They believe that by buying and holding GameStop, they can force the price higher, and force GameStop short-sellers to buy back the shares at ever-higher prices.
In the past week, a new thesis appeared on Reddit and across social media. That the same thing could happen to the silver price. Hence the so-called silver squeeze.
There are some investors (and a lot of traders) who can’t resist chasing the latest hot stock or investing story. I’m definitely susceptible. I like fun. I like excitement. Who doesn’t? And there’s nothing else to do with everything locked down!
But if I start getting a buzz from buying stocks, shares, silver or whatever else, then I’ve got the beginnings of a real problem. I know I’m forever going to be chasing that feeling. And if there are no sound investments on the day I need that dopamine or adrenaline hit? Then I could start making riskier and riskier decisions. I could start gambling.
It’s entirely possible the idea of a silver squeeze could force prices up. It could even break all-time highs. But this would only be short-term euphoria. In a few weeks, when the short squeeze story gets stale, and everyone moves on to the next shiny bauble? I see the price falling hard. And retail investors like me will be the ones who lose out.

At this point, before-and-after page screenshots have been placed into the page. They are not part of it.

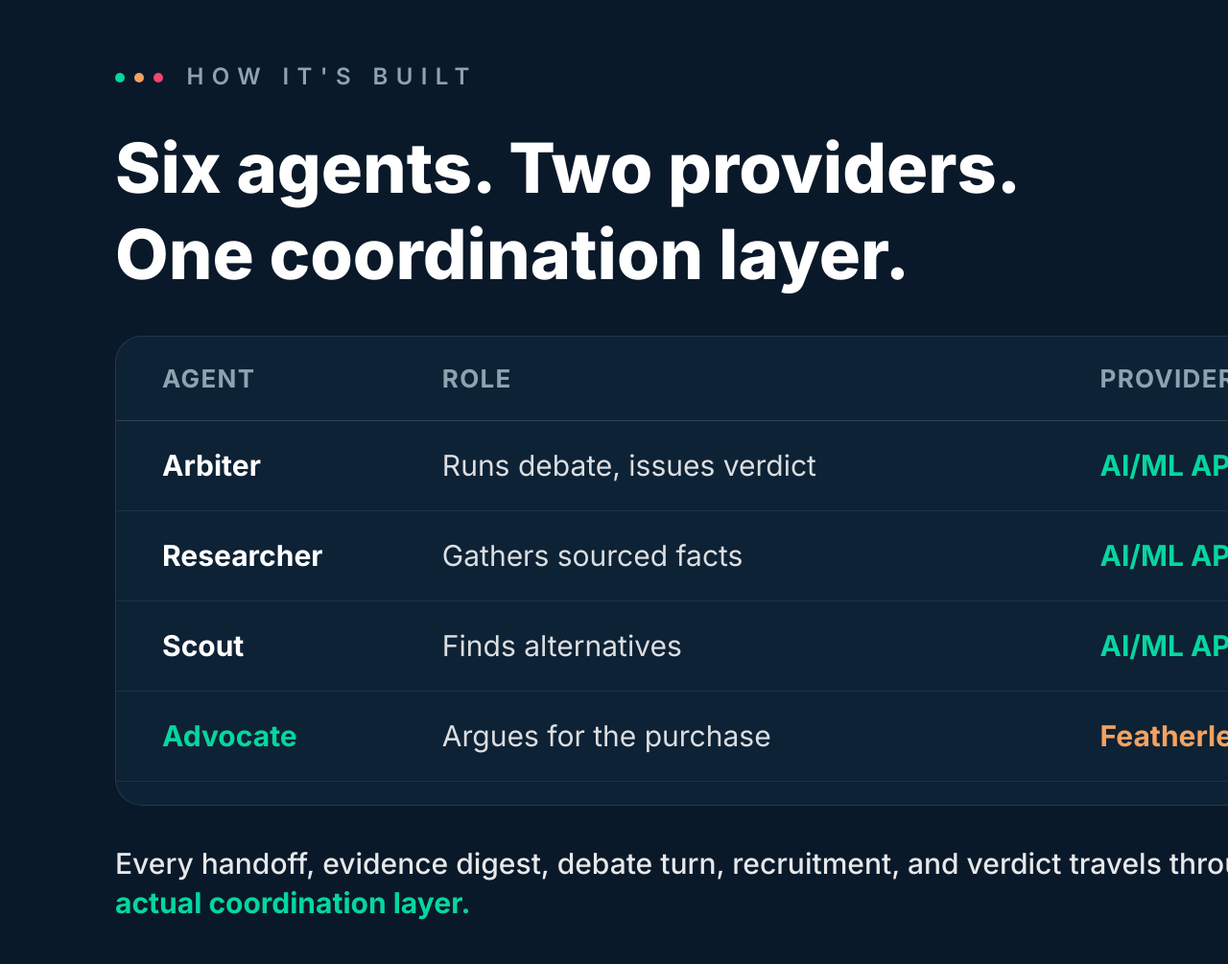
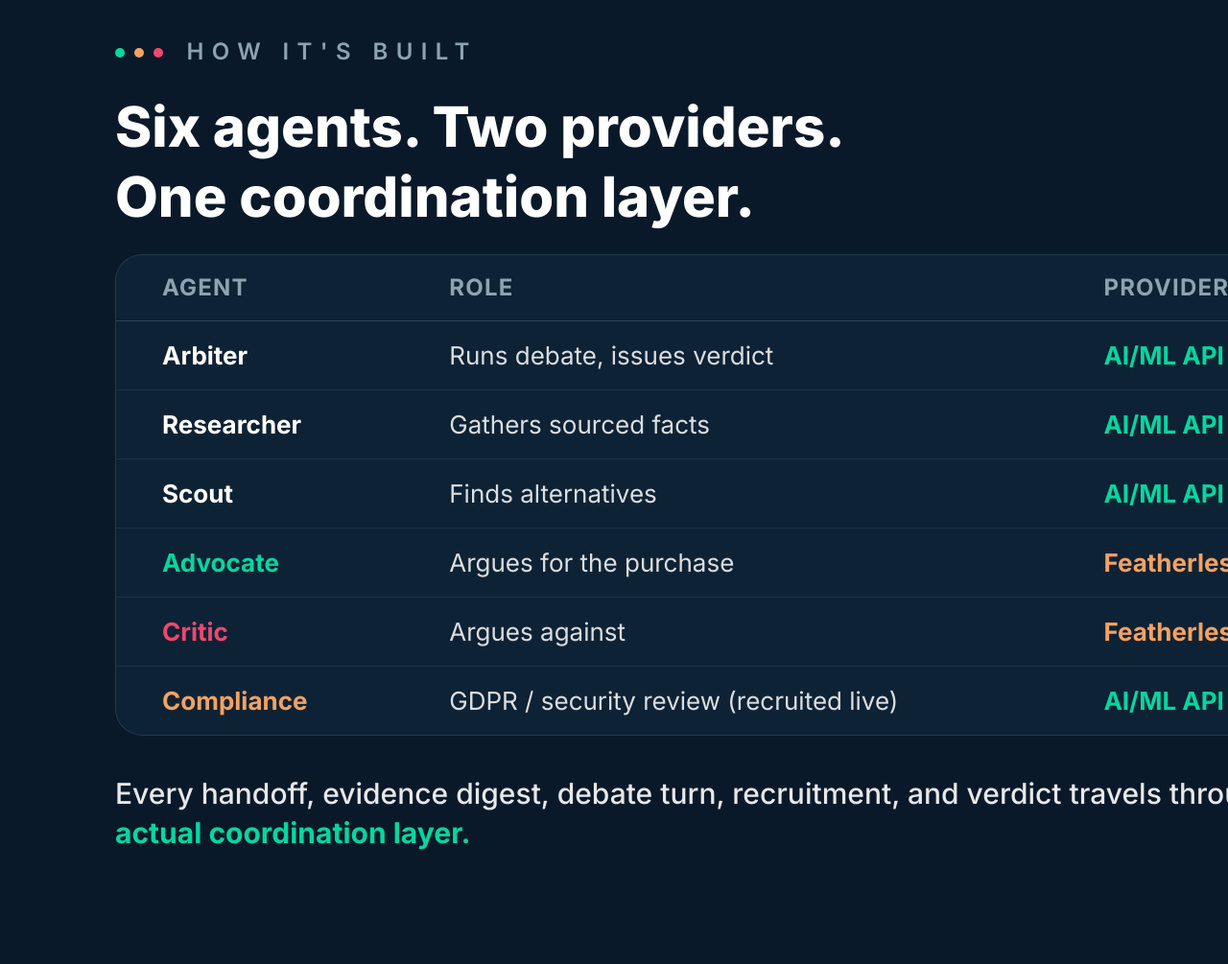
Before and after one commit to DmytroVrd/verdict-room, a plain HTML site: page presentation/deck.html in a window 1280 px wide. Shown: the part 6820-7825 px from the top of the page at 96% size. Drawn offline with nearby package versions, Linux system fonts and the light colour scheme.

Commit message:
deck: fit all six agents in architecture table

```diff
--- a/presentation/deck.html
+++ b/presentation/deck.html
@@ -232,49 +232,49 @@
 <div style="page-break-after: always"></div>
 
 <!-- ============ SLIDE 6 — ARCHITECTURE ============ -->
-<section class="slide nobreak px-[120px] py-[90px] flex flex-col">
-  <div class="dots kicker text-slate text-[24px] font-semibold mb-8"><span></span><span></span><span></span> HOW IT'S BUILT</div>
-  <h2 class="font-extrabold leading-tight" style="font-size:72px;">Six agents. Two providers.<br>One coordination layer.</h2>
+<section class="slide nobreak px-[120px] py-[64px] flex flex-col">
+  <div class="dots kicker text-slate text-[24px] font-semibold mb-6"><span></span><span></span><span></span> HOW IT'S BUILT</div>
+  <h2 class="font-extrabold leading-tight" style="font-size:58px;">Six agents. Two providers.<br>One coordination layer.</h2>
 
-  <div class="card overflow-hidden mt-10">
+  <div class="card overflow-hidden mt-6">
     <table class="w-full text-left">
       <thead>
-        <tr class="text-slate text-[26px] uppercase tracking-wider" style="border-bottom:1px solid rgba(141,163,176,0.25);">
-          <th class="px-12 py-6 font-bold">Agent</th>
-          <th class="px-12 py-6 font-bold">Role</th>
-          <th class="px-12 py-6 font-bold">Provider · Model</th>
+        <tr class="text-slate text-[24px] uppercase tracking-wider" style="border-bottom:1px solid rgba(141,163,176,0.25);">
+          <th class="px-12 py-4 font-bold">Agent</th>
+          <th class="px-12 py-4 font-bold">Role</th>
+          <th class="px-12 py-4 font-bold">Provider · Model</th>
         </tr>
       </thead>
-      <tbody class="text-[30px]">
+      <tbody class="text-[26px]">
         <tr style="border-bottom:1px solid rgba(141,163,176,0.12);">
-          <td class="px-12 py-6 font-bold">Arbiter</td>
-          <td class="px-12 py-6 text-white/85">Runs debate, issues verdict</td>
-          <td class="px-12 py-6"><span class="text-teal font-bold">AI/ML API</span> · GPT-4.1-mini</td>
+          <td class="px-12 py-4 font-bold">Arbiter</td>
+          <td class="px-12 py-4 text-white/85">Runs debate, issues verdict</td>
+          <td class="px-12 py-4"><span class="text-teal font-bold">AI/ML API</span> · GPT-4.1-mini</td>
         </tr>
         <tr style="border-bottom:1px solid rgba(141,163,176,0.12);">
-          <td class="px-12 py-6 font-bold">Researcher</td>
-          <td class="px-12 py-6 text-white/85">Gathers sourced facts</td>
-          <td class="px-12 py-6"><span class="text-teal font-bold">AI/ML API</span> · GPT-4.1-mini</td>
+          <td class="px-12 py-4 font-bold">Researcher</td>
+          <td class="px-12 py-4 text-white/85">Gathers sourced facts</td>
+          <td class="px-12 py-4"><span class="text-teal font-bold">AI/ML API</span> · GPT-4.1-mini</td>
         </tr>
         <tr style="border-bottom:1px solid rgba(141,163,176,0.12);">
-          <td class="px-12 py-6 font-bold">Scout</td>
-          <td class="px-12 py-6 text-white/85">Finds alternatives</td>
-          <td class="px-12 py-6"><span class="text-teal font-bold">AI/ML API</span> · GPT-4.1-mini</td>
+          <td class="px-12 py-4 font-bold">Scout</td>
+          <td class="px-12 py-4 text-white/85">Finds alternatives</td>
+          <td class="px-12 py-4"><span class="text-teal font-bold">AI/ML API</span> · GPT-4.1-mini</td>
         </tr>
         <tr style="border-bottom:1px solid rgba(141,163,176,0.12);">
-          <td class="px-12 py-6 font-bold text-teal">Advocate</td>
-          <td class="px-12 py-6 text-white/85">Argues for the purchase</td>
-          <td class="px-12 py-6"><span class="text-orange font-bold">Featherless</span> · DeepSeek-V3.2</td>
+          <td class="px-12 py-4 font-bold text-teal">Advocate</td>
+          <td class="px-12 py-4 text-white/85">Argues for the purchase</td>
+          <td class="px-12 py-4"><span class="text-orange font-bold">Featherless</span> · DeepSeek-V3.2</td>
         </tr>
         <tr style="border-bottom:1px solid rgba(141,163,176,0.12);">
-          <td class="px-12 py-6 font-bold text-red">Critic</td>
-          <td class="px-12 py-6 text-white/85">Argues against</td>
-          <td class="px-12 py-6"><span class="text-orange font-bold">Featherless</span> · DeepSeek-V3.1-Terminus</td>
+          <td class="px-12 py-4 font-bold text-red">Critic</td>
+          <td class="px-12 py-4 text-white/85">Argues against</td>
+          <td class="px-12 py-4"><span class="text-orange font-bold">Featherless</span> · DeepSeek-V3.1-Terminus</td>
         </tr>
         <tr>
-          <td class="px-12 py-6 font-bold text-orange">Compliance</td>
-          <td class="px-12 py-6 text-white/85">GDPR / security review (recruited live)</td>
-          <td class="px-12 py-6"><span class="text-teal font-bold">AI/ML API</span> · GPT-4.1-mini</td>
+          <td class="px-12 py-4 font-bold text-orange">Compliance</td>
+          <td class="px-12 py-4 text-white/85">GDPR / security review (recruited live)</td>
+          <td class="px-12 py-4"><span class="text-teal font-bold">AI/ML API</span> · GPT-4.1-mini</td>
         </tr>
       </tbody>
     </table>
```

TomRodgers has no position in any of the shares mentioned. The Motley Fool UK has no position in any of the shares mentioned. Views expressed on the companies mentioned in this article are those of the writer and therefore may differ from the official recommendations we make in our subscription services such as Share Advisor, Hidden Winners and Pro. Here at The Motley Fool we believe that considering a diverse range of insights makes us better investors.